It’s Everywhere Definition[ edit ] While the actual definition of chemistry, its components, and its manifestations are fairly vague, this is a well documented concept. Some people describe chemistry in metaphorical terms, such as "like cookie dough and vanilla ice cream", or "like a performance".

But if you stop to think of the huge number of possible reactions between the more than 15 million known substances, you can see that it would be an impossible task to measure and record the equilibrium compositions of every possible combination.

One or two directly measurable properties of the individual reactants and products can be combined to give a number from which the equilibrium composition at any temperature can be easily calculated.

There is no need to do an experiment! This is very much a macroscopic view because the properties we need to directly concern ourselves with are those of the reactants and products.

What is chemistry

Similarly, the equilibrium composition— the measure of the extent to which a reaction takes place— is expressed in terms of the quantities of these substances.

Chemical Thermodynamics Virtually all chemical changes involve the uptake or release of energy, usually in the form of heat. It turns out that these energy changes, which are the province of chemical thermodynamicsserve as a powerful means of predicting whether or not a given reaction can proceed, and to what extent.

Moreover, all we need in order to make this prediction is information about the energetic properties of the reactants and products; there is no need to study the reaction itself.

Because these are bulk properties of matter, chemical thermodynamics is entirely macroscopic in its outlook. Does the reaction take place in a single step, or are multiple steps and intermediate structures involved?

Mechanism of chemical change These details constitute what chemists call the mechanism of the reaction. For example, the reaction between nitric oxide and hydrogen identified as the net reaction at the bottom leftis believed to take place in the two steps shown here.Chemistry is the study of matter: its composition, properties, and reactivity.

This material roughly covers a first-year high school or college course, and a good understanding of algebra is helpful.
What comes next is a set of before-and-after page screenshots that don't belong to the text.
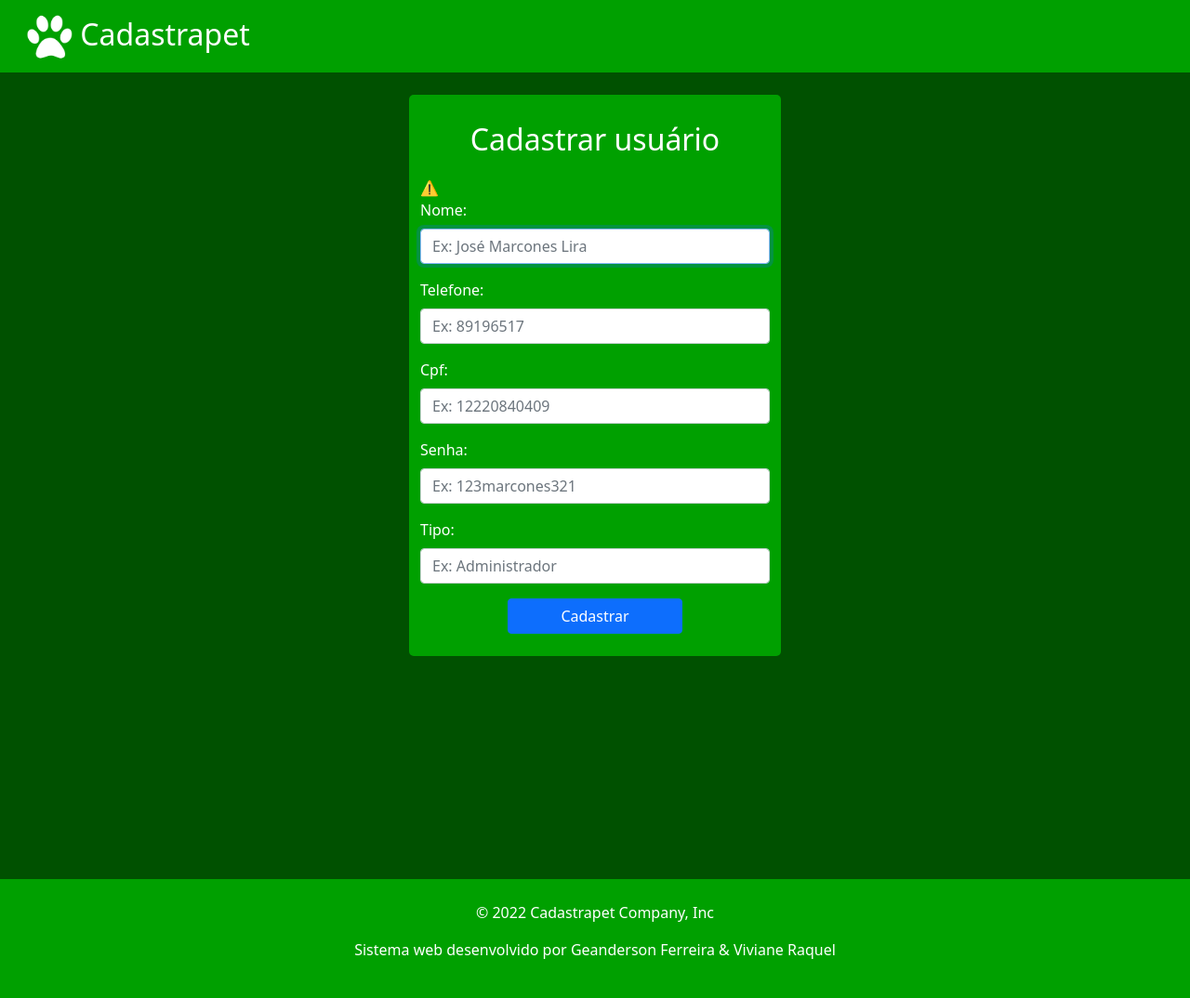
After one commit to geanderson-062/Cadastrapet, a PHP site: page /app/screens/tela_de_cadastro_usuario.html in a window 1280 px wide. The commit adds this page. Shown: the whole page at 93% size. Run offline with PHP 8.4, Linux system fonts and the light colour scheme.

Commit message:
animações e novo front end

```diff
--- a/app/assets/css/login.css
+++ b/app/assets/css/login.css
@@ -18,7 +18,6 @@
 align-items: center;
 padding-top: 40px;
 padding-bottom: 40px;
-background: #00a000;
 height: 100%;
 }
 
--- a/app/assets/css/style.css
+++ b/app/assets/css/style.css
@@ -1,12 +1,10 @@
+body{
+
+    background-color: #005100;
+}
+
 .corPrimaria{
 
     background-color: #00a000;
 
 }
-
-.meNu{
-
-
-
-
-}
--- /dev/null
+++ b/app/screens/tela_de_cadastro_usuario.html
@@ -0,0 +1,111 @@
+<!DOCTYPE html>
+<html lang="PTBR">
+<head>
+    <meta charset="UTF-8">
+    <meta http-equiv="X-UA-Compatible" content="IE=edge">
+    <meta name="viewport" content="width=device-width, initial-scale=1.0">
+    <title>Cadastrar</title>
+    <link href="https://cdn.jsdelivr.net/npm/bootstrap@5.1.3/dist/css/bootstrap.min.css" rel="stylesheet" integrity="sha384-1BmE4kWBq78iYhFldvKuhfTAU6auU8tT94WrHftjDbrCEXSU1oBoqyl2QvZ6jIW3" crossorigin="anonymous">
+
+    <link rel="stylesheet" href="../assets/css/style.css">
+
+    <!--favicon-->
+    <link rel="apple-touch-icon" sizes="57x57" href="../assets/img/favicon/apple-icon-57x57.png">
+   <link rel="apple-touch-icon" sizes="60x60" href="../assets/img/favicon/apple-icon-60x60.png">
+   <link rel="apple-touch-icon" sizes="72x72" href="../assets/img/favicon/apple-icon-72x72.png">
+   <link rel="apple-touch-icon" sizes="76x76" href="../assets/img/favicon/apple-icon-76x76.png">
+   <link rel="apple-touch-icon" sizes="114x114" href="../assets/img/favicon/apple-icon-114x114.png">
+   <link rel="apple-touch-icon" sizes="120x120" href="../assets/img/favicon/apple-icon-120x120.png">
+   <link rel="apple-touch-icon" sizes="144x144" href="../assets/img/favicon/apple-icon-144x144.png">
+   <link rel="apple-touch-icon" sizes="152x152" href="../assets/img/favicon/apple-icon-152x152.png">
+   <link rel="apple-touch-icon" sizes="180x180" href="../assets/img/favicon/apple-icon-180x180.png">
+   <link rel="icon" type="image/png" sizes="192x192"  href="../assets/img/favicon/android-icon-192x192.png">
+   <link rel="icon" type="image/png" sizes="32x32" href="../assets/img/favicon/favicon-32x32.png">
+   <link rel="icon" type="image/png" sizes="96x96" href="../assets/img/favicon/favicon-96x96.png">
+   <link rel="icon" type="image/png" sizes="16x16" href="../assets/img/favicon/favicon-16x16.png">
+   <link rel="manifest" href="../assets/img/favicon/manifest.json">
+   <meta name="msapplication-TileColor" content="#00a000">
+   <meta name="msapplication-TileImage" content="../assets/img/favicon/ms-icon-144x144.png">
+   <meta name="theme-color" content="#00a000">
+   <!--favicon-->
+
+</head>
+<body class="corSecundaria">
+
+     <nav class="navbar navbar-light corPrimaria">
+         <div class="container-fluid">
+           <a class="navbar-brand col-md-3 col-lg-2 me-0 px-3 fs-2 text-white" href="#">
+              <img src="../assets/img/imgHome.png" alt="" width="50" height="50">
+              Cadastrapet </a>
+         </div>
+     </nav>
+
+    <div>
+        <br>
+
+    </div>
+
+      <section class="container corPrimaria" style="max-width: 400px; border-radius: 5px;">
+        <form method="post" action="cadastra_administrador.php">
+         <br>
+          <p class="fs-2 text-white text-center">Cadastrar usuário</p>
+
+          <script src="https://unpkg.com/@lottiefiles/lottie-player@latest/dist/lottie-player.js"></script>
+<lottie-player src="https://assets5.lottiefiles.com/packages/lf20_Q1pZ8v.json"  background="transparent"  speed="1" loop  autoplay></lottie-player>
+
+          <div class="mb-3">
+            <label for="nomeADM" class="form-label text-white">Nome:</label>
+            <input required name="nomeADM" type="text" class="form-control" id="nomeADM" aria-describedby="emailHelp" placeholder="Ex: José Marcones Lira" autofocus>
+          </div>
+          <div class="mb-3">
+            <label for="telefoneADM" class="form-label text-white">Telefone:</label>
+            <input required name="telefoneADM" type="text" class="form-control" id="telefoneADM" aria-describedby="emailHelp" placeholder="Ex: 89196517">
+          </div>
+          <div class="mb-3">
+            <label for="cpfADM" class="form-label text-white">Cpf:</label>
+            <input required name="cpfADM" type="text" class="form-control" id="cpfADM" aria-describedby="emailHelp" placeholder="Ex: 12220840409">
+          </div>
+          <div class="mb-3">
+            <label for="senhaADM" class="form-label text-white">Senha:</label>
+            <input required name="senhaADM" type="text" class="form-control" id="senhaADM" aria-describedby="emailHelp" placeholder="Ex: 123marcones321">
+          </div>
+          <div class="mb-3">
+            <label for="tipoADM" class="form-label text-white">Tipo:</label>
+            <input required name="tipoADM" type="text" class="form-control" id="tipoADM" aria-describedby="emailHelp" placeholder="Ex: Administrador ">
+          </div>
+
+          <div class="d-grid gap-2 col-6 mx-auto">
+
+            <input type="submit" class="btn btn-primary"  name="submit" id="submit" type="submit" value="Cadastrar">
+
+          </div>
+         <br>
+        </form>
+      </section>
+
+    <div>
+
+        <br>
+        <br>
+        <br>
+        <br>
+        <br>
+        <br>
+        <br>
+        <br>
+        <br>
+        <br>
+
+    </div>
+
+  <footer class="corPrimaria">
+   <br>
+    <p class="text-center text-white">© 2022 Cadastrapet Company, Inc</p>
+    <p class="text-center text-white">Sistema web desenvolvido por Geanderson Ferreira & Viviane Raquel</p>
+   <br>
+  </footer>
+
+
+    <script src="https://cdn.jsdelivr.net/npm/bootstrap@5.1.3/dist/js/bootstrap.bundle.min.js" integrity="sha384-ka7Sk0Gln4gmtz2MlQnikT1wXgYsOg+OMhuP+IlRH9sENBO0LRn5q+8nbTov4+1p" crossorigin="anonymous"></script>
+</body>
+</html>
```
Also changed, not shown: app/assets/js/exibir_senha.js (added, +15 -0 lines), app/screens/dashboard.html (+69 -12 lines), app/screens/tela_de_cadastro_pet.html (renamed from app/screens/tela_de_cadastro.html, +17 -19 lines), app/screens/tela_de_editar.html (+23 -27 lines), app/screens/tela_de_login.html (+4 -3 lines), index.html (+12 -3 lines).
Learn for free about math, art, computer programming, economics, physics, chemistry, biology, medicine, finance, history, and more. Chemistry, like all the natural sciences, begins with the direct observation of nature— in this case, of matter.

But when we look at matter in bulk, we see only the "forest", not the "trees"— the atoms and molecules of which matter is composed— whose properties ultimately determine the nature and behavior of the matter we are looking at.

Chemistry is a branch of natural science that deals principally with the properties of substances, the changes they undergo, and the natural laws that describe these changes.

Chemistry is frequently defined as the study of matter and the reactions that matter undergoes. Actually, physicists, geologists, and biologists also study matter, but only chemists study the .

What is chemistry

Chemistry is the study of matter, its properties, how and why substances combine or separate to form other substances, and how substances interact with energy. Many people think of chemists as being white-coated scientists mixing strange liquids in a laboratory, but the truth is we are all chemists.

Organic chemistry is known as the “Chemistry of Life” because all of the molecules that make up living tissue have carbon as part of their makeup.

What is Chemistry all about?